The principal characteristic of medieval economic life was the self-sufficiency of each manor or villa. There was little attempt to reach outside markets as there was little effort to produce a surplus. On the contrary, agricultural produce more often fell short of the needs of the people. The proof of this is found not only in the crude methods and implements employed, but in the references by chroniclers to the constantly recurring famines. Likewise the chroniclers tell us of the devastating plagues and numerous epidemics the effects of which were due to undernourishment as much as to the lack of medical skill. The problem of making a living was always present to the tax-burdened peasantry, the least failure in the harvest putting a severe strain on the whole economic system. Too often the serfs felt the pinch of want before the next harvest could be gathered in, and the restrictions on money-lending made the raising of capital for production next to impossible.

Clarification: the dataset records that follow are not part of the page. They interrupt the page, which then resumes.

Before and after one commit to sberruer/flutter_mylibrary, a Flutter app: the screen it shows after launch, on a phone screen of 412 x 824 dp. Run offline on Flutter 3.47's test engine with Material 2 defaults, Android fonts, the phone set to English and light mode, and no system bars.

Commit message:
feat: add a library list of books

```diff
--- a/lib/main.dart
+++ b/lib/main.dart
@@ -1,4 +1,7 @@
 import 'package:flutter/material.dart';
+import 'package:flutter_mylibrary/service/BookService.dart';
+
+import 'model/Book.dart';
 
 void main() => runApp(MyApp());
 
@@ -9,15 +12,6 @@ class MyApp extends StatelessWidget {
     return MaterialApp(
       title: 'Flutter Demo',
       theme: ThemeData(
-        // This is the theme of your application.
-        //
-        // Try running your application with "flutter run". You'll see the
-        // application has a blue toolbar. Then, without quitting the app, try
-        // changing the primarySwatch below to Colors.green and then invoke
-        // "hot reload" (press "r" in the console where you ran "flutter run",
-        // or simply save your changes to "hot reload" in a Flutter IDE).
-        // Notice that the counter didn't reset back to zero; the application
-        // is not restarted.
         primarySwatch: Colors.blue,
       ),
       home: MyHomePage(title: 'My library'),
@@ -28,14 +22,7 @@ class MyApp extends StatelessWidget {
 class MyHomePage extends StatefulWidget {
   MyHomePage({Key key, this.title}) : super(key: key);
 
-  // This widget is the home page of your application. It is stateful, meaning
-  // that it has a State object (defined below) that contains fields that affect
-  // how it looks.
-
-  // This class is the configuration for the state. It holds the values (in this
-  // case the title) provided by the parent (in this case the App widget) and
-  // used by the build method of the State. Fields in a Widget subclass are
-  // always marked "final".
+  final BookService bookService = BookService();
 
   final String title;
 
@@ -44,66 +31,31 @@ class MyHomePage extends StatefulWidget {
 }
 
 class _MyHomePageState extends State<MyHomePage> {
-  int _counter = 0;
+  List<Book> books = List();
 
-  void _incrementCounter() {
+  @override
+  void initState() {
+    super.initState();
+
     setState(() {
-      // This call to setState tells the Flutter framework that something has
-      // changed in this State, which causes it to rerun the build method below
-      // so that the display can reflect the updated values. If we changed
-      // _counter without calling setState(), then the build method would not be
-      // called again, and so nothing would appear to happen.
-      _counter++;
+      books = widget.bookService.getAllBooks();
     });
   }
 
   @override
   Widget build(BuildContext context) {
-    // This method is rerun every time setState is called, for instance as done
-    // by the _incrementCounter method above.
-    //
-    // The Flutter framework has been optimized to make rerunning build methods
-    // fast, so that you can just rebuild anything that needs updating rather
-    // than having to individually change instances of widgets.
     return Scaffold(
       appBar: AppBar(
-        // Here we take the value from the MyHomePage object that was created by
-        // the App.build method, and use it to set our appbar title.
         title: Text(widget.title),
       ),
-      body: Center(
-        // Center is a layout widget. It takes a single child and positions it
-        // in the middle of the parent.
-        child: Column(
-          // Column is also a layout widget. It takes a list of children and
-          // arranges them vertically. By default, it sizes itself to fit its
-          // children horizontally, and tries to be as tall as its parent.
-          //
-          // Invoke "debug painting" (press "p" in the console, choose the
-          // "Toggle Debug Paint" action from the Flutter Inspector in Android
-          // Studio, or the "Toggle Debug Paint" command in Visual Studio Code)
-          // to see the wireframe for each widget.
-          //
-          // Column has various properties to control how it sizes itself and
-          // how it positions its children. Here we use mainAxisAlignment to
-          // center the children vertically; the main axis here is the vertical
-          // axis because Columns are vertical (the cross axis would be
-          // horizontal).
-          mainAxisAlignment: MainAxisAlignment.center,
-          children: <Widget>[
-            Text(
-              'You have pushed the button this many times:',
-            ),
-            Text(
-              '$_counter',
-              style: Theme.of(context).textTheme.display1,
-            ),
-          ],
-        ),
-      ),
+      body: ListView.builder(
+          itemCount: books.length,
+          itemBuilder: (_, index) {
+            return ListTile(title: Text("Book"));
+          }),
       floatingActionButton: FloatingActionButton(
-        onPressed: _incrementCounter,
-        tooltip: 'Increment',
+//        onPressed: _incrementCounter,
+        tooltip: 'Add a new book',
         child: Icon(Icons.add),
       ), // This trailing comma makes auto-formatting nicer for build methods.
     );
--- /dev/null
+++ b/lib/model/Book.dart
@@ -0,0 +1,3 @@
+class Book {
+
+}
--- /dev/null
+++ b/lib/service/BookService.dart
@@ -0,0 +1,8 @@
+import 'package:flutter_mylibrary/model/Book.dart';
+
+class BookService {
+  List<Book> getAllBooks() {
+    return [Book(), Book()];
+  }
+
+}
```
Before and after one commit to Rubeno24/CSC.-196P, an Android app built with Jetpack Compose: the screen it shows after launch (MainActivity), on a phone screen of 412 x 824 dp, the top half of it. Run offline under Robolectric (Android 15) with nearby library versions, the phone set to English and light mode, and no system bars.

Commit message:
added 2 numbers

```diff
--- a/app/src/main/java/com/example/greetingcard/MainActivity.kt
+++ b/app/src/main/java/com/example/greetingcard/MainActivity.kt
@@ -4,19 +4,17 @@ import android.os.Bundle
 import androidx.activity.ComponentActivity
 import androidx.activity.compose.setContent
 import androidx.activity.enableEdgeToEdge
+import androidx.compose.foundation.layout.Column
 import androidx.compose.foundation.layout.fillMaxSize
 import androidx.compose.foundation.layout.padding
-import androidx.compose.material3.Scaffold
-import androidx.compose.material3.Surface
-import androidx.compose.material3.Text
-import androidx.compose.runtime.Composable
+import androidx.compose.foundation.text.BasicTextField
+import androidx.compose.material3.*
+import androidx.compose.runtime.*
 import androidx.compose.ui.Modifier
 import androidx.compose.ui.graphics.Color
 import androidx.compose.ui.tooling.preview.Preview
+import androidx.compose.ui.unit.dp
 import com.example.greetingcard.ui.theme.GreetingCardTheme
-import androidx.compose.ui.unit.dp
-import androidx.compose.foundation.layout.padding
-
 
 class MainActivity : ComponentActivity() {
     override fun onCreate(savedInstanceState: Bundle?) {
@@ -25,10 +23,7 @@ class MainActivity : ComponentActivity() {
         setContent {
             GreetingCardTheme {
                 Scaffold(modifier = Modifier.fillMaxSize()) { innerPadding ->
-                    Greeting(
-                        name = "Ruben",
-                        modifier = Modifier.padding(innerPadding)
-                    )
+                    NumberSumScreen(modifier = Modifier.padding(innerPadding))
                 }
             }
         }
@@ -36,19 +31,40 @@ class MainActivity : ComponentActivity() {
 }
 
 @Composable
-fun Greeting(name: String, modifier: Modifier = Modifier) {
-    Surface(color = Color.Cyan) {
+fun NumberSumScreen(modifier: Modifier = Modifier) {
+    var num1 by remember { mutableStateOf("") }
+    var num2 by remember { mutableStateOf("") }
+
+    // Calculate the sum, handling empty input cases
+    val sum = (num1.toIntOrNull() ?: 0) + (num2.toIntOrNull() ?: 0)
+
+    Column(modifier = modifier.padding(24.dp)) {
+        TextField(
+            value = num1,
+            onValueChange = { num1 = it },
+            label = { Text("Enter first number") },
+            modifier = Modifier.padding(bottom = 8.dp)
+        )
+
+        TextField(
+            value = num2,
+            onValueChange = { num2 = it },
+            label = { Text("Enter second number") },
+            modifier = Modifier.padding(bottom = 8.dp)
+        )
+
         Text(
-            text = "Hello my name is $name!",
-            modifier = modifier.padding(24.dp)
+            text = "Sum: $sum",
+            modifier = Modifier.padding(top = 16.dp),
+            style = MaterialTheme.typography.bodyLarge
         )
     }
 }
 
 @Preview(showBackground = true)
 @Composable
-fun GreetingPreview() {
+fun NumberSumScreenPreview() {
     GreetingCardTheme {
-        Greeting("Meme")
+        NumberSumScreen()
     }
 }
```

While the documents in this section show a wide variety of goods produced it should be borne in mind that this variety was not of one locality only. Furthermore the evidence reflects rather the condition of the larger and more prosperous estates than that of the average manor or villa. Even so, though the Commercial Revolution of the sixteenth century was to supply Europe with many commodities there was a fairly constant and reasonable variety of cereals, fruits, vegetables, dairy products, livestock, and poultry.
The last document in this section illustrates the medieval practice on the part of the lord and his household of going from manor to manor, consuming the produce as they go. As long as there was a lack of a money economy this was more or less essential. In the case of lords holding distant estates the practice seems to have been